* _Data_
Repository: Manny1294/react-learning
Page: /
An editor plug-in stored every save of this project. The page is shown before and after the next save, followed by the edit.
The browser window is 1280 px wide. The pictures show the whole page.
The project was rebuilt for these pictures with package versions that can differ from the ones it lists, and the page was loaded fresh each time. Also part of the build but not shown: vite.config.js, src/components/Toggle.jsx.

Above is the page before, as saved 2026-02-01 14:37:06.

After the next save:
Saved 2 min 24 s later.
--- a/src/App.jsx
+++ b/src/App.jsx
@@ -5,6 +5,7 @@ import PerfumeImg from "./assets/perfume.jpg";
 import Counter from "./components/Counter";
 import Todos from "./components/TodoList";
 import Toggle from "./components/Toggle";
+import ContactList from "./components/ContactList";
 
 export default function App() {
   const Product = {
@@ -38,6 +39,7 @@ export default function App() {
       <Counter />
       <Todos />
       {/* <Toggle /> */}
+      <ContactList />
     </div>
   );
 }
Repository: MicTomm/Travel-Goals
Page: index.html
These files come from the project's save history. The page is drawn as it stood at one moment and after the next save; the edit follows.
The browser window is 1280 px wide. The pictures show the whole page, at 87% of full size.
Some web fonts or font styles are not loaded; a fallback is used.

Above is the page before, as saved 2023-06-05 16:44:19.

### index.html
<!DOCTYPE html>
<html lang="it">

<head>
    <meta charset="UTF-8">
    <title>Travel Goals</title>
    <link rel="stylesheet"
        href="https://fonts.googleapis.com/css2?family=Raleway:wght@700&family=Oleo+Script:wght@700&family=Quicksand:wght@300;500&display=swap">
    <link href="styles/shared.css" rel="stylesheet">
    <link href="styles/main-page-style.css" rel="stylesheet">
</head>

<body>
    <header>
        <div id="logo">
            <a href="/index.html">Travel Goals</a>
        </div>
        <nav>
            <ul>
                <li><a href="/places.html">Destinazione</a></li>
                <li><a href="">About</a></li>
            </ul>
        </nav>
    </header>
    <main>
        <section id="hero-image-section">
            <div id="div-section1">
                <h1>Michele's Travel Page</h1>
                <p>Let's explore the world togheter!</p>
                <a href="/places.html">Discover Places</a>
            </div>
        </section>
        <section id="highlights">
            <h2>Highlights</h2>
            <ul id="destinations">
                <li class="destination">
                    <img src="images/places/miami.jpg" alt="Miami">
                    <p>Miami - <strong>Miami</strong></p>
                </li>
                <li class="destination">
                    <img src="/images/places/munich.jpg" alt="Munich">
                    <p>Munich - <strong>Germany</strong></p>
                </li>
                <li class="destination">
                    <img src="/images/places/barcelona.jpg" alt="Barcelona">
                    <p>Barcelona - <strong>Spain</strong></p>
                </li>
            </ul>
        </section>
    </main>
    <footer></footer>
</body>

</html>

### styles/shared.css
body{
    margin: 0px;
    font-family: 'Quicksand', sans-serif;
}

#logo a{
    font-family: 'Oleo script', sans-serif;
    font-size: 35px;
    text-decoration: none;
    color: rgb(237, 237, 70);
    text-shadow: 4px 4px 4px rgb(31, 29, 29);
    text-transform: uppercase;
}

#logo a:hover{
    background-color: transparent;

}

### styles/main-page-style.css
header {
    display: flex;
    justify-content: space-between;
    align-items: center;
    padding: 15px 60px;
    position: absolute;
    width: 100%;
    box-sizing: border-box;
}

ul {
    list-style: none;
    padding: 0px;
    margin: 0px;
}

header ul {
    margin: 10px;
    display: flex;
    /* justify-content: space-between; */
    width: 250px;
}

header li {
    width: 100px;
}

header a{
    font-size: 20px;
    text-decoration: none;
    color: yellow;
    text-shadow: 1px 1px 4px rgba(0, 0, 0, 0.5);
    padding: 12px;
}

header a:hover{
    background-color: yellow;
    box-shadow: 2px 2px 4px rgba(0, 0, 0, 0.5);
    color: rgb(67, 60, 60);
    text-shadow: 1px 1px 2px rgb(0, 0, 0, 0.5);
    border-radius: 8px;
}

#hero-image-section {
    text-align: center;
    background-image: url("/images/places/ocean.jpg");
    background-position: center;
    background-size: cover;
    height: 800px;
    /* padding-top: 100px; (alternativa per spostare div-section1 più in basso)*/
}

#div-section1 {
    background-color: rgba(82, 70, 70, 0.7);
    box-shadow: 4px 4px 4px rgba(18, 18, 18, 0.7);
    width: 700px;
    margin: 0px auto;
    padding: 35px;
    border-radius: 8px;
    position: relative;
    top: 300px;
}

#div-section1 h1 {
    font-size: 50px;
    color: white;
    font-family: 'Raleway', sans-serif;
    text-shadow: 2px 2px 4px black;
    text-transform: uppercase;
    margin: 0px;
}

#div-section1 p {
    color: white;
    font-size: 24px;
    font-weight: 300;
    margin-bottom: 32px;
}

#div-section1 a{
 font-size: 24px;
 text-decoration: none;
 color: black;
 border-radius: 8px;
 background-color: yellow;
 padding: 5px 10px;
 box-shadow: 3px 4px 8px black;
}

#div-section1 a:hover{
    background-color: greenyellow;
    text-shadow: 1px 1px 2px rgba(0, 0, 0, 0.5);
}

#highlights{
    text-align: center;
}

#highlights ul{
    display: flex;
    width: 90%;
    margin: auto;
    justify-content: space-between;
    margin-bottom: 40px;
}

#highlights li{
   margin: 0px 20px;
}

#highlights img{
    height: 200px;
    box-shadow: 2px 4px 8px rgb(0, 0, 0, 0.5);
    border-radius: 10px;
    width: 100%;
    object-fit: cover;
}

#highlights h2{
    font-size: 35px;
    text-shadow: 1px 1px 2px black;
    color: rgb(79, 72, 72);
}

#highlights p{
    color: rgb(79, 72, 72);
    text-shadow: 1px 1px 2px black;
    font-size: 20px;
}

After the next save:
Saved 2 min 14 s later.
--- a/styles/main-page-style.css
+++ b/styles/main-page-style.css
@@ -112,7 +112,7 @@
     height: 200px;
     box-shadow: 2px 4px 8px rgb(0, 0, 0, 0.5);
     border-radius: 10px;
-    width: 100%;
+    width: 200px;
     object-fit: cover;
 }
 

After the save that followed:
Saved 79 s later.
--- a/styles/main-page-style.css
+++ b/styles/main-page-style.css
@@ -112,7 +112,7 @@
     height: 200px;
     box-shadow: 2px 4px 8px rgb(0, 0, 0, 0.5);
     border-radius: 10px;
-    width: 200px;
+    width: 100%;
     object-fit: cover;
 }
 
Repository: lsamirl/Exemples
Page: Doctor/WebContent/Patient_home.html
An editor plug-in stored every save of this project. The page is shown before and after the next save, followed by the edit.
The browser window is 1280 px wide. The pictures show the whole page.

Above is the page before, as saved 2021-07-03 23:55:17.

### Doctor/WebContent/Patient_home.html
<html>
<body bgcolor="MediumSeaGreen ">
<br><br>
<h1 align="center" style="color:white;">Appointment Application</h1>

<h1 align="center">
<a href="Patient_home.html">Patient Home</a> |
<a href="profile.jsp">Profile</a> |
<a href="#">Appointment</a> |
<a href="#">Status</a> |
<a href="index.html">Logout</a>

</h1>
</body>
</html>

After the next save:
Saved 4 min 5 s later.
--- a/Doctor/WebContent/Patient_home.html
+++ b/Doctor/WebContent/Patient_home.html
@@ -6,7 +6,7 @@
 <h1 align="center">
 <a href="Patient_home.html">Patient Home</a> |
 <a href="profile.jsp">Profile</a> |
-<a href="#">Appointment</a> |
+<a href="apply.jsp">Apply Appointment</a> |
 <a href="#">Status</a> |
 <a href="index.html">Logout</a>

* _Task brief_
Could you report every line of the material that contains the string "Barcelona"?

* _Response_
                    <img src="/images/places/barcelona.jpg" alt="Barcelona">
                    <p>Barcelona - <strong>Spain</strong></p>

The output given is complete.